Stay Ahead of the Curve With Reinforcement Training
If you have been keeping up with our recent blogs, then you learned a bit about our seven part sales system, or as we call it, The Sandler Submarine. But is knowing a good sales system good enough? Could be, but really it comes down to the implementation of that system, if you want to see tangible results. To be successful, you need to stay ahead of your prospect when it comes to knowledge about effective negotiating and selling techniques. Otherwise, you may fall in to the traps of the traditional selling model, and then prospects got you where they want you. They know all your tricks and have a few of their own to take control of the process.
So how do you combat this competitive edge the prospect has gained? Well, training is probably the most important way to overcome these kinds of obstacles. Even if you have been thoroughly trained and are a seasoned veteran, you should maintain a training schedule to keep you sharp.
This is one of the big reasons that it makes a lot of sense to continue training on an ongoing and regular basis. Obviously the bulk of the learning is going to happen in the first 12 to 18 months, but after that, participating in a training maintenance program will keep you sharp and on top of the latest sales approaches. There are really two types of training when you boil it all down: impact training and ongoing reinforcement training. Impact training programs are usually anywhere from a few hours to a week long workshop. When you finish, you’re lifted up and motivated. What happens, though, is that as soon as you leave the workshop and get cut off in traffic or a few weeks go by, the majority of what you learned is forgotten and never even applied.

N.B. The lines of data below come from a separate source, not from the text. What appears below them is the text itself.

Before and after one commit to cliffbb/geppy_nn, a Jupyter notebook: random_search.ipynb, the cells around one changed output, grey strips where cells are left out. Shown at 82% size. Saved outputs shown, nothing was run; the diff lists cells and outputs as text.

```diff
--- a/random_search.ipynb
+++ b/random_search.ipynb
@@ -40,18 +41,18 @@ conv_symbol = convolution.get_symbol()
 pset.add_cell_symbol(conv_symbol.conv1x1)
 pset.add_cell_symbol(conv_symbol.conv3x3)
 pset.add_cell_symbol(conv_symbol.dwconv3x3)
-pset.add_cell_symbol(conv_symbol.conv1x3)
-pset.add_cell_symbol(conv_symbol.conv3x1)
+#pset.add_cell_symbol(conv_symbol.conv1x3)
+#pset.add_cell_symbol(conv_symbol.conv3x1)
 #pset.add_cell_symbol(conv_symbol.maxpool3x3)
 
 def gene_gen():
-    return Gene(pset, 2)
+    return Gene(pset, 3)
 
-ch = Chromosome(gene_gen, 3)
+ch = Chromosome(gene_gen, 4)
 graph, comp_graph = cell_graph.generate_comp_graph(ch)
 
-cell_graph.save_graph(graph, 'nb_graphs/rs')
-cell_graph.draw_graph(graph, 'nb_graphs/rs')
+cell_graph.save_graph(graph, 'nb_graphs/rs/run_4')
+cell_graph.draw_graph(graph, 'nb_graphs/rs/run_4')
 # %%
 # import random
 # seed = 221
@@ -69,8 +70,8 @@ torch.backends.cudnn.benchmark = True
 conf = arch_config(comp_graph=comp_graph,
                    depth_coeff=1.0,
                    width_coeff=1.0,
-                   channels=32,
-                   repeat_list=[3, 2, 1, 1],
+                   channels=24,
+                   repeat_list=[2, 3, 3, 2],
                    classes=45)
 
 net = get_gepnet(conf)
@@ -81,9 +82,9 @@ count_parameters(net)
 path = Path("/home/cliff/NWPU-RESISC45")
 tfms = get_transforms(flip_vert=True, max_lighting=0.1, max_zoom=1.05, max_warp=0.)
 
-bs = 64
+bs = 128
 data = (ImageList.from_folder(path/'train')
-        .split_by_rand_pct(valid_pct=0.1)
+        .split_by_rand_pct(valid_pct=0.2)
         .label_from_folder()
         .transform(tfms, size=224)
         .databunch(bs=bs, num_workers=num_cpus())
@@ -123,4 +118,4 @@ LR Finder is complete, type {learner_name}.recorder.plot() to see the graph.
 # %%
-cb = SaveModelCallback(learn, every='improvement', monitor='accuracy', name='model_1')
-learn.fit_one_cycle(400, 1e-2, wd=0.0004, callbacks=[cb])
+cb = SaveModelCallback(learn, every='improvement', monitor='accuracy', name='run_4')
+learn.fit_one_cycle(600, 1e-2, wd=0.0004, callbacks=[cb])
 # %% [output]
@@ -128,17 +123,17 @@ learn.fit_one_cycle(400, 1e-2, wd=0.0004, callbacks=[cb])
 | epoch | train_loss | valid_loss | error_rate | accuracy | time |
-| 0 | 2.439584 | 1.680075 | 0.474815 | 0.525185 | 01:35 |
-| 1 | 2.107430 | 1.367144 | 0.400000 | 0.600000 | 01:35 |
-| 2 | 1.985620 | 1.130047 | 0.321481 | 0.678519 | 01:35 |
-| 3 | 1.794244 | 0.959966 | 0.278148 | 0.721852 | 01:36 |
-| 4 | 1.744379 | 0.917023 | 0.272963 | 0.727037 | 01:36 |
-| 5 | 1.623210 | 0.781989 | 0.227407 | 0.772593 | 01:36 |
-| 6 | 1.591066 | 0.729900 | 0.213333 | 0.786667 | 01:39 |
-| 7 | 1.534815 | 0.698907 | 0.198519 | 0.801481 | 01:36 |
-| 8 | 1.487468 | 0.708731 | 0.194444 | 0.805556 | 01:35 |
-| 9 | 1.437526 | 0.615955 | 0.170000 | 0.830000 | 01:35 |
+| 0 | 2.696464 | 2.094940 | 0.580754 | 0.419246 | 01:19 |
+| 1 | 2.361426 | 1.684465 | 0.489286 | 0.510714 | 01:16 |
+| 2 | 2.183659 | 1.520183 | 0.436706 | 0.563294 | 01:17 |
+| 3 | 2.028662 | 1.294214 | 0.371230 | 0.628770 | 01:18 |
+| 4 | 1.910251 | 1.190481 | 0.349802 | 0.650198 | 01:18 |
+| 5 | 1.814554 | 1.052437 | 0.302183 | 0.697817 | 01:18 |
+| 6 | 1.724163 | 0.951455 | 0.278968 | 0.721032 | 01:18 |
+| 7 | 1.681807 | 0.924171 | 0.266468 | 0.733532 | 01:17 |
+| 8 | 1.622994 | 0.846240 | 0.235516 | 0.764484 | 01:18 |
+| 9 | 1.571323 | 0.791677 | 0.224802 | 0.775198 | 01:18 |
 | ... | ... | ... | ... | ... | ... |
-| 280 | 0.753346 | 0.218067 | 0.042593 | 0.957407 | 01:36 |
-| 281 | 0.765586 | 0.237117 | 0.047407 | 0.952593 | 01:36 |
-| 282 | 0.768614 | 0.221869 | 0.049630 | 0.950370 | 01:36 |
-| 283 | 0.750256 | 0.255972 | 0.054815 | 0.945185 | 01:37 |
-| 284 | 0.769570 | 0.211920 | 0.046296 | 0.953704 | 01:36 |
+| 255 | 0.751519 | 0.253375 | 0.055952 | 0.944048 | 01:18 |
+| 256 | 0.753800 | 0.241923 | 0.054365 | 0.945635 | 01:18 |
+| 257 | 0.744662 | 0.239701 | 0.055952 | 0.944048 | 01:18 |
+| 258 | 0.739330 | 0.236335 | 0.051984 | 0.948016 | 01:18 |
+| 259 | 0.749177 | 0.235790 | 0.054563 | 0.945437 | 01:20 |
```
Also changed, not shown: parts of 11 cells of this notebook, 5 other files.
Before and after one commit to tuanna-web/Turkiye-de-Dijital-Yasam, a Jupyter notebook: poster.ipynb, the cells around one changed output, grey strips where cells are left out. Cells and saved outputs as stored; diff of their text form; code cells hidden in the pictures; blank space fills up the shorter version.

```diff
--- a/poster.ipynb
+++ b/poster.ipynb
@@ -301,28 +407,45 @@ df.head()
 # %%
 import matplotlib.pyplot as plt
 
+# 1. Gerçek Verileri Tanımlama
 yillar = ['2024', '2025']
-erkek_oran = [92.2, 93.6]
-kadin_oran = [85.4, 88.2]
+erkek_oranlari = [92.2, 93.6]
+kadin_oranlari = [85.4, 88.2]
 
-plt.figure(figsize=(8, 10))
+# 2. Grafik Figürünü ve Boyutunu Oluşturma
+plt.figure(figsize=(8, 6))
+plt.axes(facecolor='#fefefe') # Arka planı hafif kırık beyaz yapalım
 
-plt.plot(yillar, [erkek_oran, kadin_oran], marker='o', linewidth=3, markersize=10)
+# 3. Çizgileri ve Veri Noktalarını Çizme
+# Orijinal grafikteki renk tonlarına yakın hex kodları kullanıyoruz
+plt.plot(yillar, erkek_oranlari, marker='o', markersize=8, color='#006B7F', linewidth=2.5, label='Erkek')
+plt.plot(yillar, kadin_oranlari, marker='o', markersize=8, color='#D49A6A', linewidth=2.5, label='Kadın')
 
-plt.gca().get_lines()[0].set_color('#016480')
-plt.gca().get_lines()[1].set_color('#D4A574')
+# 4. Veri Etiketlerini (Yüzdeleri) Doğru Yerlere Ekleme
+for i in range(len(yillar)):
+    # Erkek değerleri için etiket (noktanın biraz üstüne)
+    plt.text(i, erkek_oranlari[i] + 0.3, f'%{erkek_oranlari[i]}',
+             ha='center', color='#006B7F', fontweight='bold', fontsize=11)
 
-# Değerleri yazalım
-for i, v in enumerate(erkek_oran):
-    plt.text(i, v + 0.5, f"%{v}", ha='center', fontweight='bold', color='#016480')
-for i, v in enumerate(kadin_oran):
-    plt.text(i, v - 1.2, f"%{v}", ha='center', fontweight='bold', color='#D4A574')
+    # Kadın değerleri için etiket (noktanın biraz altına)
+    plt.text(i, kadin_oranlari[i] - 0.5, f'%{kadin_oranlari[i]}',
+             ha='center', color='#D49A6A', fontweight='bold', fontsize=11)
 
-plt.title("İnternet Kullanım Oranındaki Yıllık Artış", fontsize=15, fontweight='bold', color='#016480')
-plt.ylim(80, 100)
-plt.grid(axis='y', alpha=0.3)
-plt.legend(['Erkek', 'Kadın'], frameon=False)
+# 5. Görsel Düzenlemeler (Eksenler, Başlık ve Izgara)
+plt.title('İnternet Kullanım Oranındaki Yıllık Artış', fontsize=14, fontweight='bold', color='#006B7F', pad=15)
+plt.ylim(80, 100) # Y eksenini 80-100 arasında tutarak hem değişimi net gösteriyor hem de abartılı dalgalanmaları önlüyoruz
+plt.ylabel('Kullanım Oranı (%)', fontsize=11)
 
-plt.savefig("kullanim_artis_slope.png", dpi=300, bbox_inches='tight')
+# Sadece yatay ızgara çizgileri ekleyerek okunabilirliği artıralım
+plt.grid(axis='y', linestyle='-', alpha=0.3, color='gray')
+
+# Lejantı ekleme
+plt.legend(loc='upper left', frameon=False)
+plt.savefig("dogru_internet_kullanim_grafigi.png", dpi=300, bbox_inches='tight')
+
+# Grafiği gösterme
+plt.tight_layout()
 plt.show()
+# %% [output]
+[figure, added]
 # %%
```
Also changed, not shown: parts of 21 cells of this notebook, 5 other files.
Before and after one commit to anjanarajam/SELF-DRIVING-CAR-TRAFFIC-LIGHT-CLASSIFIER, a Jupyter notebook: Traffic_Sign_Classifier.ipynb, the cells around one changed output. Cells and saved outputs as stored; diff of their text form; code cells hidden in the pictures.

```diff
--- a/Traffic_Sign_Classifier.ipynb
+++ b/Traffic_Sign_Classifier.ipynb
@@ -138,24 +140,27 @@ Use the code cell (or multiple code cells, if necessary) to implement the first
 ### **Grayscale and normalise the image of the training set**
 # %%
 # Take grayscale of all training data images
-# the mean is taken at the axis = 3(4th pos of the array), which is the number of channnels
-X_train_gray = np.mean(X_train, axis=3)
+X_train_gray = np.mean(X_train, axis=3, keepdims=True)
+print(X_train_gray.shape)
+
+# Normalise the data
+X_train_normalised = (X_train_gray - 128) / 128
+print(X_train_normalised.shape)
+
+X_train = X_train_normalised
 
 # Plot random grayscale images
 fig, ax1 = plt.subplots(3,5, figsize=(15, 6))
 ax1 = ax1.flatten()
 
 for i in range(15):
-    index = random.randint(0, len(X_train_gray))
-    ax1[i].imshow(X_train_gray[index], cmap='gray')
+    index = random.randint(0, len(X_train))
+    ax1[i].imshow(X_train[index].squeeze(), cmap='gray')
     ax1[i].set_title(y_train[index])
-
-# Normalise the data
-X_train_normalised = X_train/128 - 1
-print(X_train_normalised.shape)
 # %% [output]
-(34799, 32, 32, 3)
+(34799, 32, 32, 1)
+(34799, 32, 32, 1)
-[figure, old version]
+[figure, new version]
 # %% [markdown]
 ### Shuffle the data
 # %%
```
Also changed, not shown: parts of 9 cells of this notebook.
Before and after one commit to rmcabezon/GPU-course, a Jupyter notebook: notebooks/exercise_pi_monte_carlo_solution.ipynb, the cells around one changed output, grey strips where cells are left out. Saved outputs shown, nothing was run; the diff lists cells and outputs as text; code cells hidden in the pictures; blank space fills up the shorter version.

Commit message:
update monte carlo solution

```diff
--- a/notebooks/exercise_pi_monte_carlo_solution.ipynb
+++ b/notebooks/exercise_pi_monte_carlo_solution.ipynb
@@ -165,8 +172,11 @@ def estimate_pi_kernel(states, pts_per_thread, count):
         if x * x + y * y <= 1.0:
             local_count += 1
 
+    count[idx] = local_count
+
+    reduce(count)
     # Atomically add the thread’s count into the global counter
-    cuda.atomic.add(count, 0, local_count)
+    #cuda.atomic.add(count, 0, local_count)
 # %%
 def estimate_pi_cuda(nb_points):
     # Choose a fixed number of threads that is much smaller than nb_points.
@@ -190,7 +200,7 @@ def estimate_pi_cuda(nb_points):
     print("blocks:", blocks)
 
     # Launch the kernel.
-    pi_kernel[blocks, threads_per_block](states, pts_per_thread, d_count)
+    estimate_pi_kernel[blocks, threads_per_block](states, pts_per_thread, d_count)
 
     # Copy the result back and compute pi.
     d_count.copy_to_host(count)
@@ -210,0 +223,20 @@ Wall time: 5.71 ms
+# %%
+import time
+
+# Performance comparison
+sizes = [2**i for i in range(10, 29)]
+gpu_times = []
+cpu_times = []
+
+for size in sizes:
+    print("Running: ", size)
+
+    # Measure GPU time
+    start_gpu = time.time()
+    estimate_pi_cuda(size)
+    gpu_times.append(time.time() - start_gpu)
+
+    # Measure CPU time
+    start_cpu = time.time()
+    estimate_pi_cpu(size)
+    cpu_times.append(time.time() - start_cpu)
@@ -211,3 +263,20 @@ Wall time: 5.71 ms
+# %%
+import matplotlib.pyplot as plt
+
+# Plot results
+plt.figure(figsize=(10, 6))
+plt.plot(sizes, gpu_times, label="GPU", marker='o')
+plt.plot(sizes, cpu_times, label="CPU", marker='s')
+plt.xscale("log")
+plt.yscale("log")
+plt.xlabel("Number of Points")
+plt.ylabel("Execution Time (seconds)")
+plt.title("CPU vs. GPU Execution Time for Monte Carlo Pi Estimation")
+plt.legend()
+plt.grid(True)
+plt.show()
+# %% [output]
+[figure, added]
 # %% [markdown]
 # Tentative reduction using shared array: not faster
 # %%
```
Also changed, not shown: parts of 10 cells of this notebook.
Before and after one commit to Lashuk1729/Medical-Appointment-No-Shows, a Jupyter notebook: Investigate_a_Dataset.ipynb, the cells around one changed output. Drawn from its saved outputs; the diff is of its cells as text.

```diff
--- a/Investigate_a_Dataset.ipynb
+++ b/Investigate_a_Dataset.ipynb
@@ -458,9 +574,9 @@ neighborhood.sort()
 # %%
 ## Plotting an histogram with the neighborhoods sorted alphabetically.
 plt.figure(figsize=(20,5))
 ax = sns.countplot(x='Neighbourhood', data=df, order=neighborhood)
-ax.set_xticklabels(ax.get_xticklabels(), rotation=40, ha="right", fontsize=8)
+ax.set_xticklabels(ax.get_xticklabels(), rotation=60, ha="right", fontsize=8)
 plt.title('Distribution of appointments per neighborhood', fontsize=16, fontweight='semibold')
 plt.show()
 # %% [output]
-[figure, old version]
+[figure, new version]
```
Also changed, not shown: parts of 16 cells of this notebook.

On the other hand, ongoing reinforcement training programs use time and reinforcement to modify your behaviors, your belief systems, and your techniques. You won’t “get it” in a few hours or even a week. If that were the case, everyone would be a scratch golfer with only a few hours or a week of coaching. (Yeah, right.) To make matters a little more challenging, it’s not only just a matter of modifying the way you do things, it’s a matter of modifying the way you feel about the way you do things. In other words, just knowing the steps of the selling system is not enough. You have to manage all the limiting feelings and tics that may make you uncomfortable as you execute new tasks, such as calling on a CEO or talking to strangers. You must change beliefs and feelings that hold you back, such as believing an I’ll think it over will eventually turn into a yes. So there is a bit of personal pain involved here, but it will be well worth it as you hone your new selling skills.
Effective sales training always emphasizes reinforcement, and there’s a simple reason for that. It works. Through on-going reinforcement training, people modify their behaviors. But they also update self-limiting selling beliefs and identify goals that truly motivate them. I’d like to be able to tell you that it all happens overnight, once you memorize the compartments of the submarine. But it doesn’t just happen overnight, it takes time and practice before you will master these new ways of selling, and revolves around pain.
Uncovering pain is the basic premise behind the entire Sandler 7 step process, but in particular, it’s the pivotal step 3 that is vital to your success. As you build up relationships with new prospects and gain their trust, you can begin to see their guard come down. When the prospect trusts you, they will start to share some of their pain and emotions with you. People buy emotionally, so this is where you gain your edge, and show the prospect how your products or services can solve their problem and relieve their pain. But, in order to get to this point, you need to build-up and maintain your new selling repertoire. Thus, Sandler reinforcement training is the way you will stay sharp, and ahead of your competitors.